* _EXERCISE DESCRIPTION_
For the records below, print every one exactly, with nothing dropped.

* _PROVIDED RECORDS_
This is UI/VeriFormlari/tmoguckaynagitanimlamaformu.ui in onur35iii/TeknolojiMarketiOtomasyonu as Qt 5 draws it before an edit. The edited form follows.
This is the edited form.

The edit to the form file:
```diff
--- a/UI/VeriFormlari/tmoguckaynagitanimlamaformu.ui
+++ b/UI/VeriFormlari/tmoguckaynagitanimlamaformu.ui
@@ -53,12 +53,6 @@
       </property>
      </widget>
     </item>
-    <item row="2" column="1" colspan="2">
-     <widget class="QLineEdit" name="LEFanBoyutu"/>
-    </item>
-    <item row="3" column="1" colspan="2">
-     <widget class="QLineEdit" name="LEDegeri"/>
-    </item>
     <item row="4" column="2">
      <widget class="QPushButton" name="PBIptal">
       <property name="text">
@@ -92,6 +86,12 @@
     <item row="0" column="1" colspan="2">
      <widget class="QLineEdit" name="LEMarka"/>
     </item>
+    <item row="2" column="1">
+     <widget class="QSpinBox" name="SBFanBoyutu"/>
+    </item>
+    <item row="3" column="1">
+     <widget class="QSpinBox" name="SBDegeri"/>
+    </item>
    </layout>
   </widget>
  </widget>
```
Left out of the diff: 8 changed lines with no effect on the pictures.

* _YOUR RESPONSE_
This is UI/VeriFormlari/tmoguckaynagitanimlamaformu.ui in onur35iii/TeknolojiMarketiOtomasyonu as Qt 5 draws it before an edit. The edited form follows.
This is the edited form.

The edit to the form file:
```diff
--- a/UI/VeriFormlari/tmoguckaynagitanimlamaformu.ui
+++ b/UI/VeriFormlari/tmoguckaynagitanimlamaformu.ui
@@ -53,12 +53,6 @@
       </property>
      </widget>
     </item>
-    <item row="2" column="1" colspan="2">
-     <widget class="QLineEdit" name="LEFanBoyutu"/>
-    </item>
-    <item row="3" column="1" colspan="2">
-     <widget class="QLineEdit" name="LEDegeri"/>
-    </item>
     <item row="4" column="2">
      <widget class="QPushButton" name="PBIptal">
       <property name="text">
@@ -92,6 +86,12 @@
     <item row="0" column="1" colspan="2">
      <widget class="QLineEdit" name="LEMarka"/>
     </item>
+    <item row="2" column="1">
+     <widget class="QSpinBox" name="SBFanBoyutu"/>
+    </item>
+    <item row="3" column="1">
+     <widget class="QSpinBox" name="SBDegeri"/>
+    </item>
    </layout>
   </widget>
  </widget>
```
Left out of the diff: 8 changed lines with no effect on the pictures.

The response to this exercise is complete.